:: YOUR ASSIGNMENT ::
Quote every line below exactly and skip any picture.

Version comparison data
[Start of Attachment]

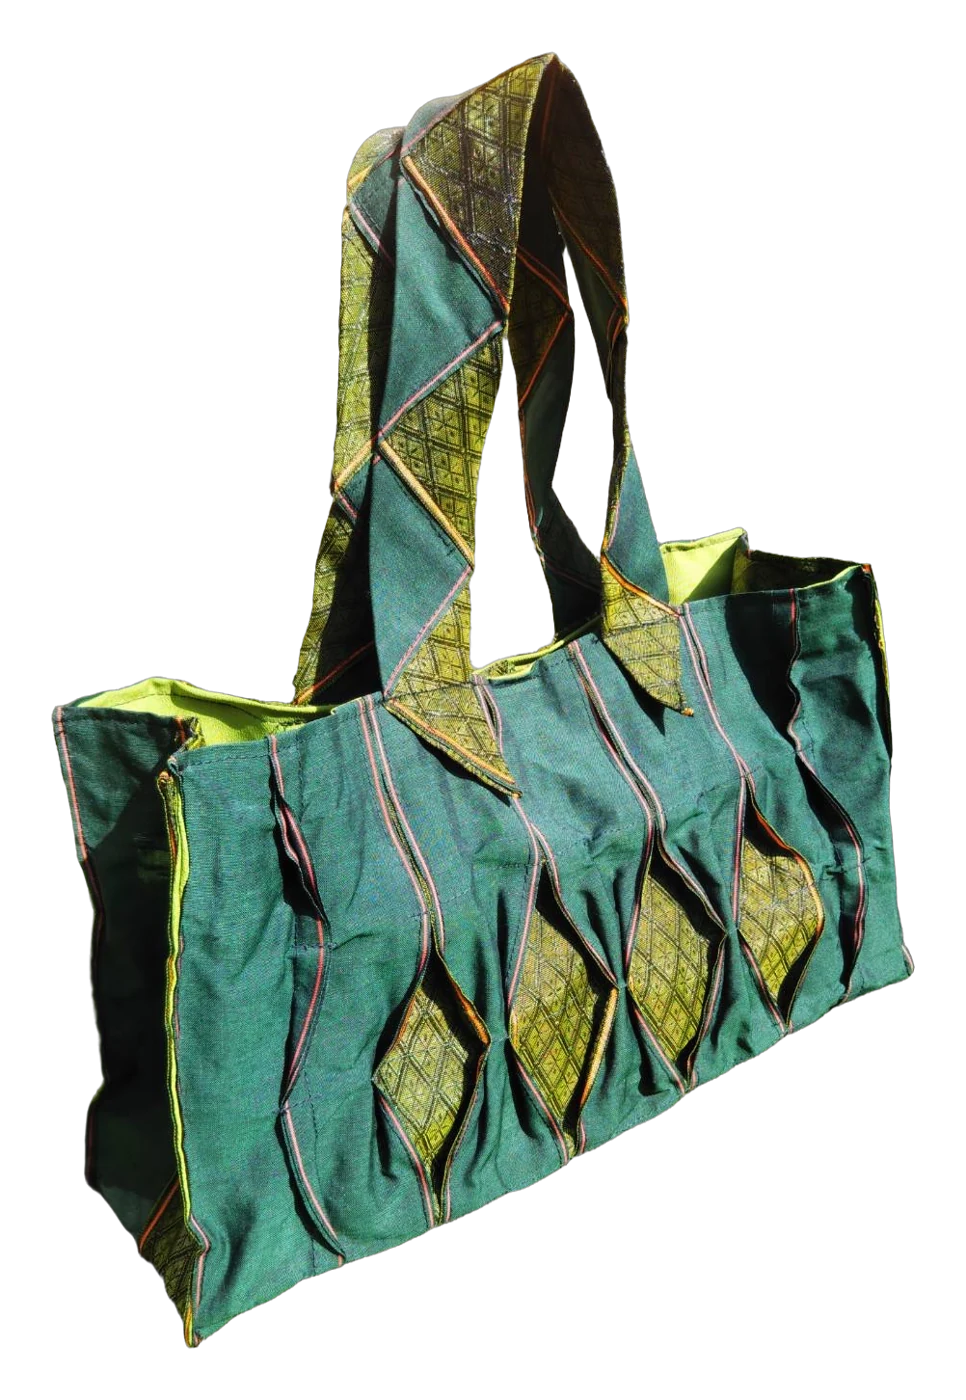
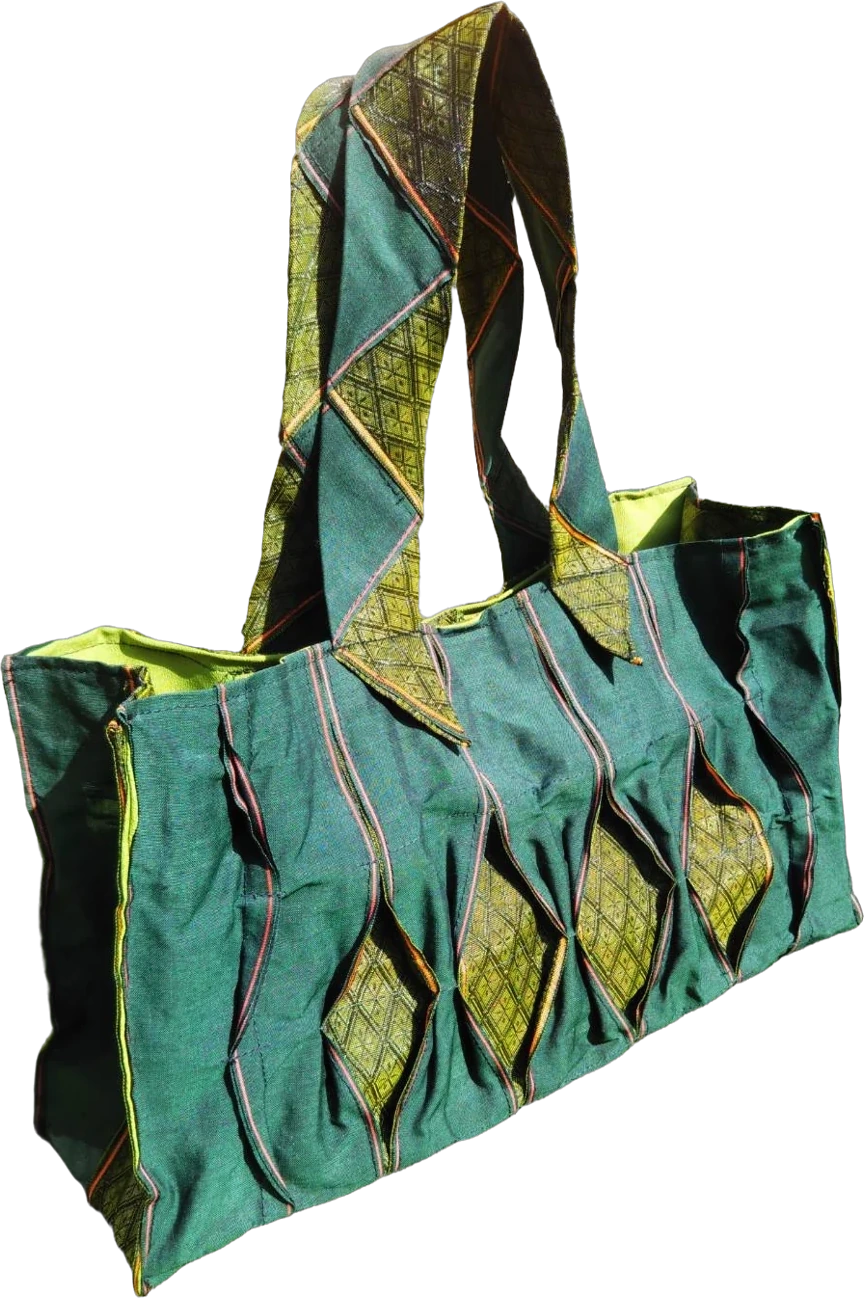
fix(images): カットアウトの透明余白を落として像を棚板に着ける
接地が罫になった時点で、九枚の余白が不揃いなのが露出した。枠は canvas の
寸法（cutoutAspect）で決まるので、余白はそのまま「板から浮く」「中心から
ずれる」になる。Musubi は 67px 浮き（上下に 300px 前後の余白）、Ai は台の
中心から 13% 左にいた（右に 344px）。

- 九枚とも alpha の外接矩形（2% しきい値）で切り直し
- 見た目の大きさが変わらないよう cutoutScale を同じ比率で補正
- prepare-images.py の 4% パディングを外し、trim_box() を追加。影は CSS の
  drop-shadow、浮遊は transform で、どちらも要素の外へ描けるので逃げは不要

結果、九点とも像の裾が棚板と 1px（板の厚み）で一致する。

diff --git a/data/products.ts b/data/products.ts
@@ -40,7 +40,13 @@ export type Product = {
   /** 一覧の浮遊表示でカットアウトが占める高さの比（背の高い瓶バッグ = 1） */
   cutoutScale: number;
   /** cutout.webp の 縦横比 (w/h)。全タイル同寸の展示台に対して像の枠を決めるのに使う。
-   *  値は scripts/prepare-images.py の出力から取る（写真を撮り直したら更新すること）。 */
+   *  値は scripts/prepare-images.py の出力から取る（写真を撮り直したら更新すること）。
+   *
+   *  **cutout.webp に透明の余白を残さないこと。** 枠は canvas の寸法で決まるので、
+   *  余白があるとその分だけ像が棚板から浮き、左右にも寄る。2026-09-16 時点の九枚は
+   *  余白が不揃いで（musubi は上下に 300px 前後、ai は右に 344px）、Musubi が板から
+   *  67px 浮き、Ai が台の中心から 13% 左にずれていた。光だまりの頃は見えなかったが、
+   *  接地が罫になった時点で全部露出した。 */
   cutoutAspect: number;
 };
 
@@ -90,8 +96,8 @@ export const products: Product[] = [
     weightG: null,
     tags: ["Gift", "Interior", "Formal"],
     galleryCount: 5,
-    cutoutScale: 1,
-    cutoutAspect: 0.352,   // 493×1400
+    cutoutScale: 0.926,
+    cutoutAspect: 0.301,   // 390×1297
   },
   {
     slug: "ai-indigo",
@@ -114,8 +120,8 @@ export const products: Product[] = [
     weightG: null,
     tags: ["Gift", "Formal", "Daily Bag"],
     galleryCount: 5,
-    cutoutScale: 0.9,
-    cutoutAspect: 0.559,   // 782×1400
+    cutoutScale: 0.832,
+    cutoutAspect: 0.294,   // 380×1294
   },
   {
     slug: "matsu-pine",
@@ -138,8 +144,8 @@ export const products: Product[] = [
     weightG: null,
     tags: ["Daily Bag", "Gift"],
     galleryCount: 5,
-    cutoutScale: 0.88,
-    cutoutAspect: 0.569,   // 797×1400
+    cutoutScale: 0.767,
+    cutoutAspect: 0.345,   // 421×1220
   },
   {
     slug: "wakaba-celadon",
@@ -162,8 +168,8 @@ export const products: Product[] = [
     weightG: null,
     tags: ["Daily Bag", "Interior"],
     galleryCount: 4,
-    cutoutScale: 1,
-    cutoutAspect: 0.377,   // 382×1012
+    cutoutScale: 0.927,
+    cutoutAspect: 0.328,   // 308×938
   },
   {
     slug: "kasane-silk",
@@ -186,8 +192,8 @@ export const products: Product[] = [
     weightG: null,
     tags: ["Daily Bag", "Formal"],
     galleryCount: 2,
-    cutoutScale: 0.92,
-    cutoutAspect: 0.546,   // 765×1400
+    cutoutScale: 0.838,
+    cutoutAspect: 0.467,   // 596×1275
   },
   {
     slug: "musubi-obi",
@@ -210,8 +216,8 @@ export const products: Product[] = [
     weightG: null,
     tags: ["Formal", "Gift"],
     galleryCount: 2,
-    cutoutScale: 0.76,
-    cutoutAspect: 0.769,   // 1076×1400
+    cutoutScale: 0.428,
+    cutoutAspect: 1.236,   // 974×788
   },
   {
     slug: "hisui-jade",
@@ -234,8 +240,8 @@ export const products: Product[] = [
     weightG: null,
     tags: ["Daily Bag", "Interior"],
     galleryCount: 1,
-    cutoutScale: 0.78,
-    cutoutAspect: 0.69,   // 966×1400
+    cutoutScale: 0.723,
+    cutoutAspect: 0.666,   // 864×1298
   },
   {
     slug: "ichimatsu-check",
@@ -258,8 +264,8 @@ export const products: Product[] = [
     weightG: null,
     tags: ["Daily Bag"],
     galleryCount: 1,
-    cutoutScale: 0.66,
-    cutoutAspect: 1.03,   // 1178×1144
+    cutoutScale: 0.61,
+    cutoutAspect: 1.032,   // 1092×1058
   },
   {
     slug: "tsugi-autumn",
@@ -282,8 +288,8 @@ export const products: Product[] = [
     weightG: null,
     tags: ["Interior", "Formal"],
     galleryCount: 1,
-    cutoutScale: 0.78,
-    cutoutAspect: 0.683,   // 742×1086
+    cutoutScale: 0.723,
+    cutoutAspect: 0.658,   // 662×1006
   },
 ];
 

diff --git a/scripts/prepare-images.py b/scripts/prepare-images.py
@@ -118,18 +118,31 @@ def clean_alpha(rgba: Image.Image, thresh: int = 60) -> Image.Image:
 def cutout(im: Image.Image, session) -> Image.Image:
     from rembg import remove
 
-    # 推論は縮小画像で十分。1600px に落として処理し、透明部分をトリムして余白を足す。
+    # 推論は縮小画像で十分。1600px に落として処理し、透明部分を残さず切る。
+    #
+    # **余白を足さないこと。** 画面側の枠は canvas の寸法（cutoutAspect）で決まるので、
+    # 透明の余白はそのまま「像が棚板から浮く」「台の中心からずれる」に化ける。以前は
+    # 影と浮遊アニメの逃げとして 4% 足していたが、影は CSS の drop-shadow、浮遊は
+    # transform で、どちらも要素の外に描けるので逃げは要らない。2026-09-16 に九枚とも
+    # 切り直した（musubi は上下に 300px 前後、ai は右に 344px 残っていた）。
+    #
+    # しきい値は 2%。これ未満の画素は黒地では見えないので、そこで切ってよい。
     base = fit(im, 1600)
     rgba = clean_alpha(remove(base, session=session, alpha_matting=False))
-    bbox = rgba.getchannel("A").getbbox()
-    if bbox:
-        rgba = rgba.crop(bbox)
-    # 上下左右に 4% の余白（影・浮遊アニメの逃げ）
-    pad = int(max(rgba.size) * 0.04)
-    canvas = Image.new("RGBA", (rgba.width + pad * 2, rgba.height + pad * 2), (0, 0, 0, 0))
-    canvas.paste(rgba, (pad, pad), rgba)
-    canvas.thumbnail((1400, 1400), Image.LANCZOS)
-    return canvas
+    rgba = rgba.crop(trim_box(rgba, thresh=6))
+    rgba.thumbnail((1400, 1400), Image.LANCZOS)
+    return rgba
+
+
+def trim_box(rgba: Image.Image, thresh: int = 6) -> tuple[int, int, int, int]:
+    """不透明な画素だけの外接矩形。`getbbox()` は alpha > 0 なので、消し残りの
+    ごく薄い画素まで拾って枠が広がる。"""
+    import numpy as np
+
+    ys, xs = np.where(np.array(rgba.getchannel("A")) >= thresh)
+    if not len(xs):
+        return (0, 0, rgba.width, rgba.height)
+    return (int(xs.min()), int(ys.min()), int(xs.max()) + 1, int(ys.max()) + 1)
 
 
 def main(skip_cutout: bool, only: str | None = None, product: str | None = None) -> None:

[End of Attachment]

:: EXERCISE RESPONSE ::
fix(images): カットアウトの透明余白を落として像を棚板に着ける
接地が罫になった時点で、九枚の余白が不揃いなのが露出した。枠は canvas の
寸法（cutoutAspect）で決まるので、余白はそのまま「板から浮く」「中心から
ずれる」になる。Musubi は 67px 浮き（上下に 300px 前後の余白）、Ai は台の
中心から 13% 左にいた（右に 344px）。

- 九枚とも alpha の外接矩形（2% しきい値）で切り直し
- 見た目の大きさが変わらないよう cutoutScale を同じ比率で補正
- prepare-images.py の 4% パディングを外し、trim_box() を追加。影は CSS の
  drop-shadow、浮遊は transform で、どちらも要素の外へ描けるので逃げは不要

結果、九点とも像の裾が棚板と 1px（板の厚み）で一致する。

diff --git a/data/products.ts b/data/products.ts
@@ -40,7 +40,13 @@ export type Product = {
   /** 一覧の浮遊表示でカットアウトが占める高さの比（背の高い瓶バッグ = 1） */
   cutoutScale: number;
   /** cutout.webp の 縦横比 (w/h)。全タイル同寸の展示台に対して像の枠を決めるのに使う。
-   *  値は scripts/prepare-images.py の出力から取る（写真を撮り直したら更新すること）。 */
+   *  値は scripts/prepare-images.py の出力から取る（写真を撮り直したら更新すること）。
+   *
+   *  **cutout.webp に透明の余白を残さないこと。** 枠は canvas の寸法で決まるので、
+   *  余白があるとその分だけ像が棚板から浮き、左右にも寄る。2026-09-16 時点の九枚は
+   *  余白が不揃いで（musubi は上下に 300px 前後、ai は右に 344px）、Musubi が板から
+   *  67px 浮き、Ai が台の中心から 13% 左にずれていた。光だまりの頃は見えなかったが、
+   *  接地が罫になった時点で全部露出した。 */
   cutoutAspect: number;
 };
 
@@ -90,8 +96,8 @@ export const products: Product[] = [
     weightG: null,
     tags: ["Gift", "Interior", "Formal"],
     galleryCount: 5,
-    cutoutScale: 1,
-    cutoutAspect: 0.352,   // 493×1400
+    cutoutScale: 0.926,
+    cutoutAspect: 0.301,   // 390×1297
   },
   {
     slug: "ai-indigo",
@@ -114,8 +120,8 @@ export const products: Product[] = [
     weightG: null,
     tags: ["Gift", "Formal", "Daily Bag"],
     galleryCount: 5,
-    cutoutScale: 0.9,
-    cutoutAspect: 0.559,   // 782×1400
+    cutoutScale: 0.832,
+    cutoutAspect: 0.294,   // 380×1294
   },
   {
     slug: "matsu-pine",
@@ -138,8 +144,8 @@ export const products: Product[] = [
     weightG: null,
     tags: ["Daily Bag", "Gift"],
     galleryCount: 5,
-    cutoutScale: 0.88,
-    cutoutAspect: 0.569,   // 797×1400
+    cutoutScale: 0.767,
+    cutoutAspect: 0.345,   // 421×1220
   },
   {
     slug: "wakaba-celadon",
@@ -162,8 +168,8 @@ export const products: Product[] = [
     weightG: null,
     tags: ["Daily Bag", "Interior"],
     galleryCount: 4,
-    cutoutScale: 1,
-    cutoutAspect: 0.377,   // 382×1012
+    cutoutScale: 0.927,
+    cutoutAspect: 0.328,   // 308×938
   },
   {
     slug: "kasane-silk",
@@ -186,8 +192,8 @@ export const products: Product[] = [
     weightG: null,
     tags: ["Daily Bag", "Formal"],
     galleryCount: 2,
-    cutoutScale: 0.92,
-    cutoutAspect: 0.546,   // 765×1400
+    cutoutScale: 0.838,
+    cutoutAspect: 0.467,   // 596×1275
   },
   {
     slug: "musubi-obi",
@@ -210,8 +216,8 @@ export const products: Product[] = [
     weightG: null,
     tags: ["Formal", "Gift"],
     galleryCount: 2,
-    cutoutScale: 0.76,
-    cutoutAspect: 0.769,   // 1076×1400
+    cutoutScale: 0.428,
+    cutoutAspect: 1.236,   // 974×788
   },
   {
     slug: "hisui-jade",
@@ -234,8 +240,8 @@ export const products: Product[] = [
     weightG: null,
     tags: ["Daily Bag", "Interior"],
     galleryCount: 1,
-    cutoutScale: 0.78,
-    cutoutAspect: 0.69,   // 966×1400
+    cutoutScale: 0.723,
+    cutoutAspect: 0.666,   // 864×1298
   },
   {
     slug: "ichimatsu-check",
@@ -258,8 +264,8 @@ export const products: Product[] = [
     weightG: null,
     tags: ["Daily Bag"],
     galleryCount: 1,
-    cutoutScale: 0.66,
-    cutoutAspect: 1.03,   // 1178×1144
+    cutoutScale: 0.61,
+    cutoutAspect: 1.032,   // 1092×1058
   },
   {
     slug: "tsugi-autumn",
@@ -282,8 +288,8 @@ export const products: Product[] = [
     weightG: null,
     tags: ["Interior", "Formal"],
     galleryCount: 1,
-    cutoutScale: 0.78,
-    cutoutAspect: 0.683,   // 742×1086
+    cutoutScale: 0.723,
+    cutoutAspect: 0.658,   // 662×1006
   },
 ];
 

diff --git a/scripts/prepare-images.py b/scripts/prepare-images.py
@@ -118,18 +118,31 @@ def clean_alpha(rgba: Image.Image, thresh: int = 60) -> Image.Image:
 def cutout(im: Image.Image, session) -> Image.Image:
     from rembg import remove
 
-    # 推論は縮小画像で十分。1600px に落として処理し、透明部分をトリムして余白を足す。
+    # 推論は縮小画像で十分。1600px に落として処理し、透明部分を残さず切る。
+    #
+    # **余白を足さないこと。** 画面側の枠は canvas の寸法（cutoutAspect）で決まるので、
+    # 透明の余白はそのまま「像が棚板から浮く」「台の中心からずれる」に化ける。以前は
+    # 影と浮遊アニメの逃げとして 4% 足していたが、影は CSS の drop-shadow、浮遊は
+    # transform で、どちらも要素の外に描けるので逃げは要らない。2026-09-16 に九枚とも
+    # 切り直した（musubi は上下に 300px 前後、ai は右に 344px 残っていた）。
+    #
+    # しきい値は 2%。これ未満の画素は黒地では見えないので、そこで切ってよい。
     base = fit(im, 1600)
     rgba = clean_alpha(remove(base, session=session, alpha_matting=False))
-    bbox = rgba.getchannel("A").getbbox()
-    if bbox:
-        rgba = rgba.crop(bbox)
-    # 上下左右に 4% の余白（影・浮遊アニメの逃げ）
-    pad = int(max(rgba.size) * 0.04)
-    canvas = Image.new("RGBA", (rgba.width + pad * 2, rgba.height + pad * 2), (0, 0, 0, 0))
-    canvas.paste(rgba, (pad, pad), rgba)
-    canvas.thumbnail((1400, 1400), Image.LANCZOS)
-    return canvas
+    rgba = rgba.crop(trim_box(rgba, thresh=6))
+    rgba.thumbnail((1400, 1400), Image.LANCZOS)
+    return rgba
+
+
+def trim_box(rgba: Image.Image, thresh: int = 6) -> tuple[int, int, int, int]:
+    """不透明な画素だけの外接矩形。`getbbox()` は alpha > 0 なので、消し残りの
+    ごく薄い画素まで拾って枠が広がる。"""
+    import numpy as np
+
+    ys, xs = np.where(np.array(rgba.getchannel("A")) >= thresh)
+    if not len(xs):
+        return (0, 0, rgba.width, rgba.height)
+    return (int(xs.min()), int(ys.min()), int(xs.max()) + 1, int(ys.max()) + 1)
 
 
 def main(skip_cutout: bool, only: str | None = None, product: str | None = None) -> None:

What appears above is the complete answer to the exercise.